• **REQUIREMENT**: Your task is to copy each line of the listing that contains the word "shown".

• **DATA IN THIS EXERCISE**:

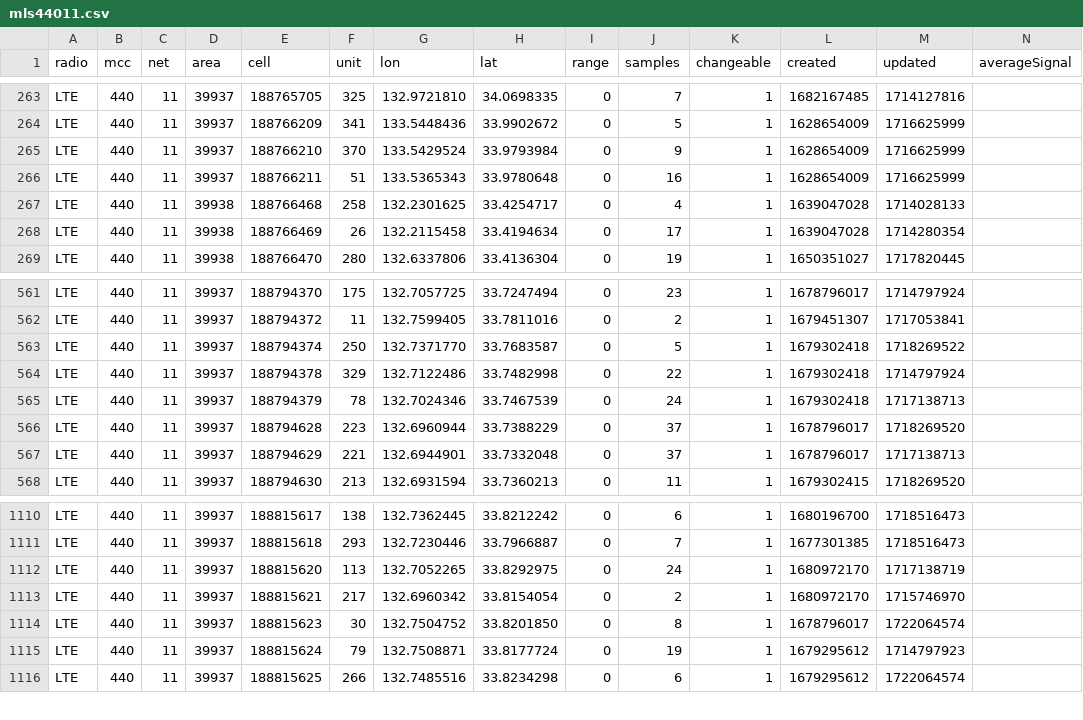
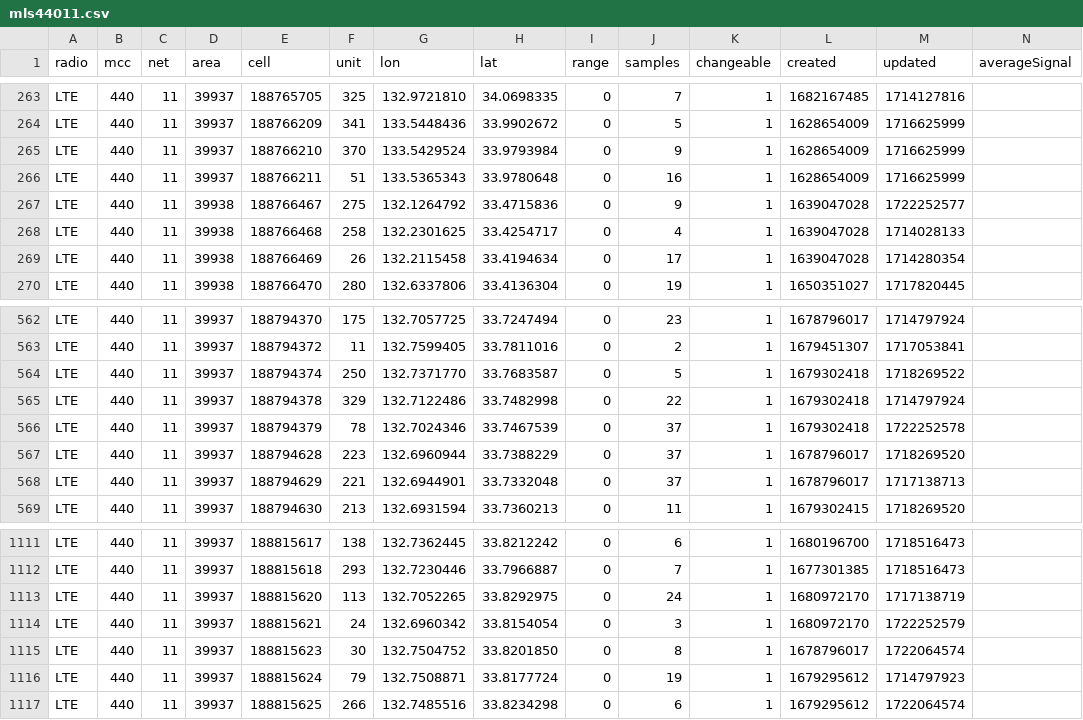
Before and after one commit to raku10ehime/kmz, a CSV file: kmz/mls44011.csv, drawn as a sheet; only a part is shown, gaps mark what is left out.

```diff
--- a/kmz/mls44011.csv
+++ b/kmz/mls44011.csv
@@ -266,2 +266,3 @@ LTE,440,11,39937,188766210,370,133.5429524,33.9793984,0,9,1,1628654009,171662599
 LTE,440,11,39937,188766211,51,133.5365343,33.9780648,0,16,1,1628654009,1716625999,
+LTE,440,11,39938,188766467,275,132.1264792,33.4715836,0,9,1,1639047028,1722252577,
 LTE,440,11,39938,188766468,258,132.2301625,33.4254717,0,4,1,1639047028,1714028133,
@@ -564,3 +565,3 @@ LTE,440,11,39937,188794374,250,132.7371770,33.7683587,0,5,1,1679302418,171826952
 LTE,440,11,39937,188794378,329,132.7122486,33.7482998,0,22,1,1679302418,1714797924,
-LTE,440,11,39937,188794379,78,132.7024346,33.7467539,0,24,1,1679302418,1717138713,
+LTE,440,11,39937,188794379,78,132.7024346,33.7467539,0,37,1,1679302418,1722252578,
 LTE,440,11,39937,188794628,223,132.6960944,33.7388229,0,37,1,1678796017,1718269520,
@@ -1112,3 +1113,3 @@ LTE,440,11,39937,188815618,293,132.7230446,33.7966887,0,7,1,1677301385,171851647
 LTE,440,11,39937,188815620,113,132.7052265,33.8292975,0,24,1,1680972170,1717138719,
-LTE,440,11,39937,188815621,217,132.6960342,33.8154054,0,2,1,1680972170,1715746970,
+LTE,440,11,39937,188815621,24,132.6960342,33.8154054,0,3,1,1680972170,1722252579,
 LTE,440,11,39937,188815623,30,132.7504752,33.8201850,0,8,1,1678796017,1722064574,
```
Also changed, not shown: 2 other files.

• **REPLY TO THE TASK**:
Before and after one commit to raku10ehime/kmz, a CSV file: kmz/mls44011.csv, drawn as a sheet; only a part is shown, gaps mark what is left out.
Also changed, not shown: 2 other files.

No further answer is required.